What is effective networking? Getting the most from events
07 April 2017
Posted by: Olivia Palmer
Today’s ubiquitous online communications mean networking can start long before delegates meet face to face at events. And when they do meet up the quality of networking should be higher and the experience both memorable and valuable if the right conditions are in place and time is set aside for people to meet, talk and get to know each other.
Louise Clarke talked to several association executives about the benefits of networking and asked them for their top tips and advice. Andy Burman, Chief Executive of the British Dietetic Association, listed the following key points.
- Being in an association can sometimes be isolating, not just in senior roles, but often in specialist roles. How do you know whether your current thinking or strategy is valid if you don’t network with like-minded people?
- Associations can become too sector specific - health, environment, engineering, etc. It is really valuable to broaden your horizons through networking. We learn a lot from each other and ideas or suggestions are transferable across sectors.
- Do your research first. Look on social media, such as LinkedIn, to find out who is talking about what. Hunt them down at events and chat to them if what they say interests you! Everyone is happy to talk about ideas - they would not have put their thoughts out there if they did not.
- Good events leave space and time to network. Great events provide facilitated opportunities for networking. For example, set aside sessions in an event with short biogs of key people who will be there, what they are working on, why it would be good to speak to them, and then just encourage people to join them for an informal chat. A bit like speed networking!
- Some networking is always incidental. For example, if I am speaking or presenting it is great when someone comes up to chat after. You find a common interest or you agree to talk afterwards about a key issue. Keep the conversation going after the event. Networking is a long term commitment and not just for an event.
- Use networks to foster groups too. If you are really effective and know someone with a key problem or challenge, bring your other network contacts into the conversation. You’d be surprised how eager everyone can be to help out in a group (even a virtual one). Anyway, five or six heads are always better than one or two.
Examples of successful networking for me include:
- Someone coming back to me at a later date to chat or to seek input with a problem.
- A network contact recommends a third party to me because they know I may have some ideas to suggest. The latter happens a lot so maybe this is an indication of success?
Enhanced understanding and increase in contacts
According to Sarah Wiggin, Vice President of Sales at GSMA Ltd, the organisation representing the interests of mobile operators worldwide, many meaningful connections happen at GSMA events. Networking means the “ability to meet and interact with peers in other organisations, current clients and prospective clients.” And good networking means “meaningful dialogue that results in an enhanced understanding of a subject, or increased contacts or prospective sales leads.

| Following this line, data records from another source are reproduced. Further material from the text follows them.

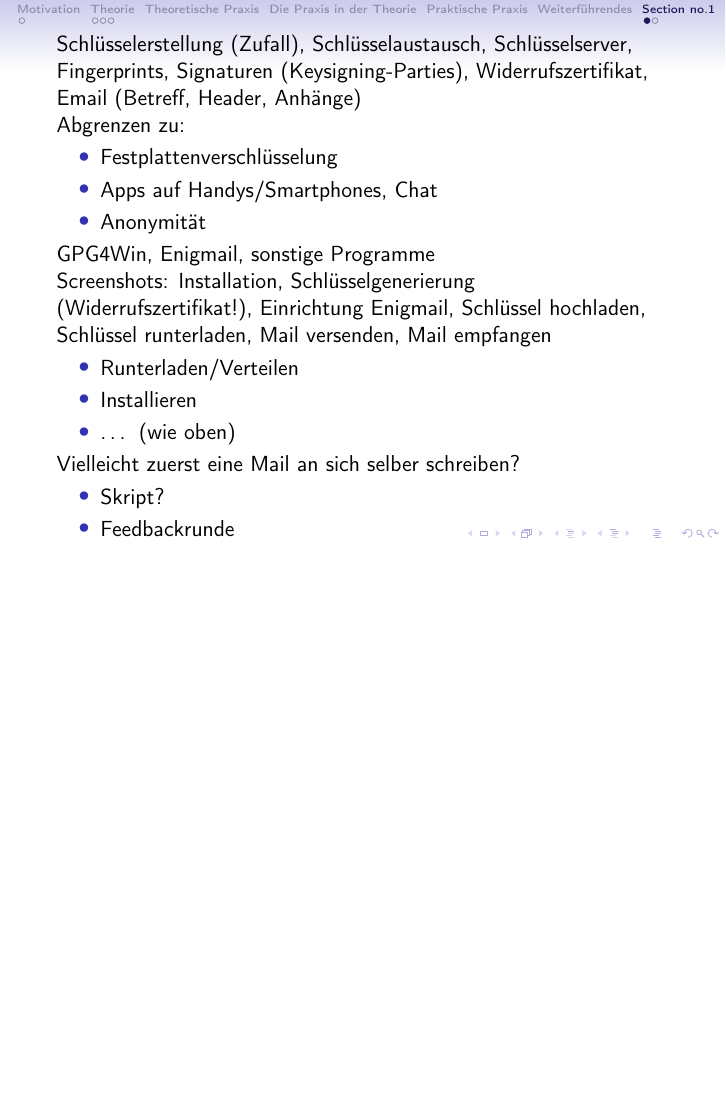
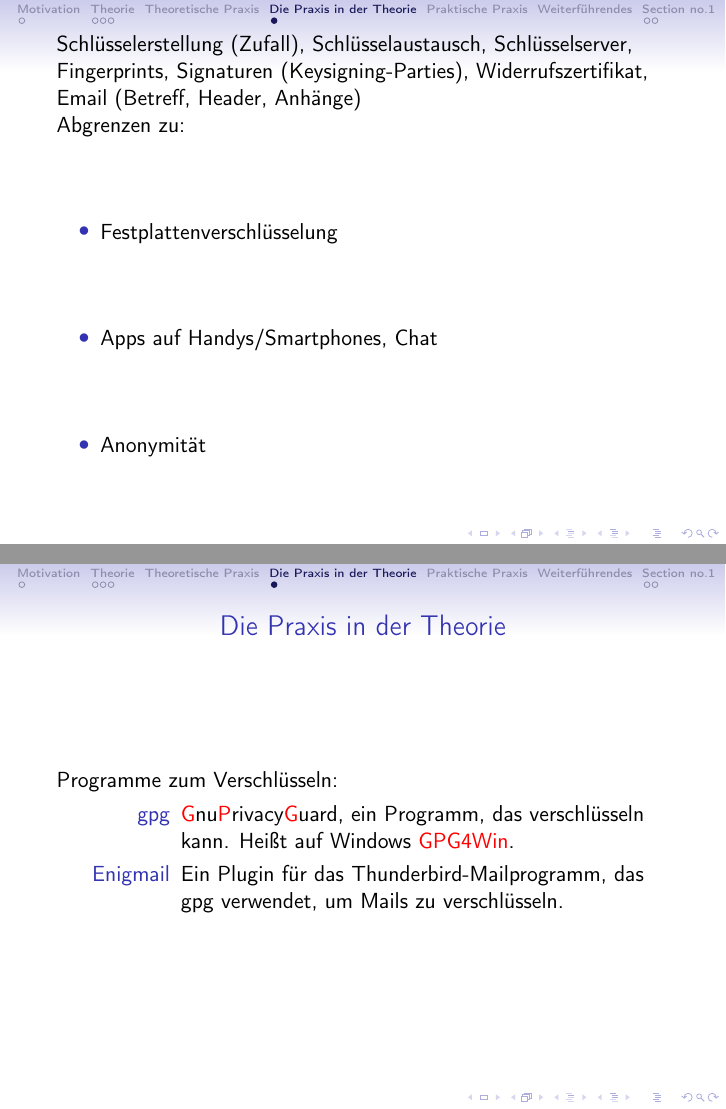
Before and after one commit to quazgar/pgp_vortrag, LaTeX slides (verschluesselung.tex): page 16 of 41 before the commit and pages 16 and 17 of 42 after it, the two joined at a grey line, the shorter picture padded with empty space. Compiled offline with pdfLaTeX.

Commit message:
verschluesselung.tex: Mehr Praxis-Inhalt

```diff
--- a/verschluesselung.tex
+++ b/verschluesselung.tex
@@ -112,6 +112,19 @@ Abgrenzen zu:
 
 \section{Die Praxis in der Theorie}
 \label{sec:programme}
+
+\begin{frame}
+  \frametitle{\insertsection}
+  Programme zum Verschlüsseln:
+
+  \begin{description}
+  \item[gpg] \alert{G}nu\alert{P}rivacy\alert{G}uard, ein Programm,
+    das verschlüsseln kann.  Heißt auf Windows \alert{GPG4Win}.
+  \item[Enigmail] Ein Plugin für das Thunderbird-Mailprogramm, das gpg
+    verwendet, um Mails zu verschlüsseln.
+  \end{description}
+
+\end{frame}
 
 GPG4Win, Enigmail, sonstige Programme
 
```
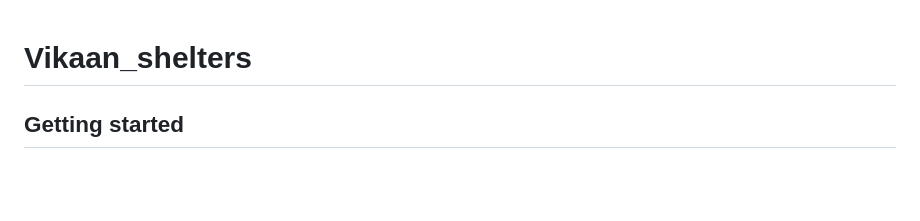
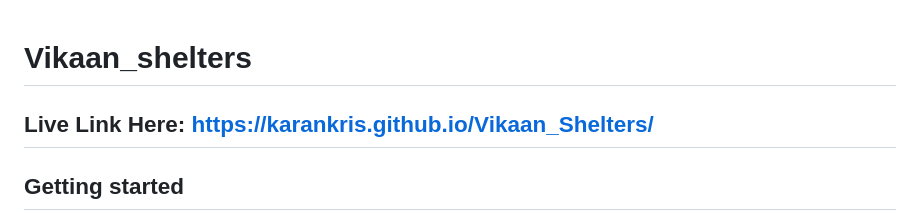
Before and after one commit to karankris/Vikaan_Shelters, a Markdown page: README.md, the part around the change. GitHub-like rendering; blank space fills up the shorter version.

```diff
--- a/README.md
+++ b/README.md
@@ -1,6 +1,6 @@
 # Vikaan_shelters
 
-
+## Live Link Here: https://karankris.github.io/Vikaan_Shelters/
 
 ## Getting started
 
```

Sarah adds: “Events should offer the opportunity to bring attendees together informally for drinks, cocktails, dinners and coffee breaks – and bring them together preferably by subject matter so there is a common interest, topic or theme to any networking activity. Events should also offer an online app networking feature that is available pre event – thereby enabling attendees to connect before the event and organise when to meet.”
For Sarah, ensuring she meets everyone she wants to meet involves looking at the
attendee list prior to the event and noting anyone she wants to speak to. “Reach out to them before the event to organise a time,” she says. “Use the networking features on the event app to connect and keep in touch after events by linking to them on LinkedIn.”
William Thomson at Gallus Events says he always encourages organisations to, wherever possible, incorporate networking into their content. “Too often networking only takes place during refreshment breaks and lunch,” says William. “And let’s be honest, most people have other things on their mind during these breaks.
“There are many ways of structuring the content of an event to include networking within the programme. Meeting Design, the structuring of content to make it more memorable and more engaging, can be used to great effect when the organisers want to encourage proper and deeper networking”
There will be plenty of opportunities for networking, including facilitated networking during sessions at the Associations World Congress in Vienna, 2-4 May 2017. As the largest gathering of association professionals in Europe, delegates come from a wide variety of sectors and all types of professional and trade organisations, federations and governing bodies.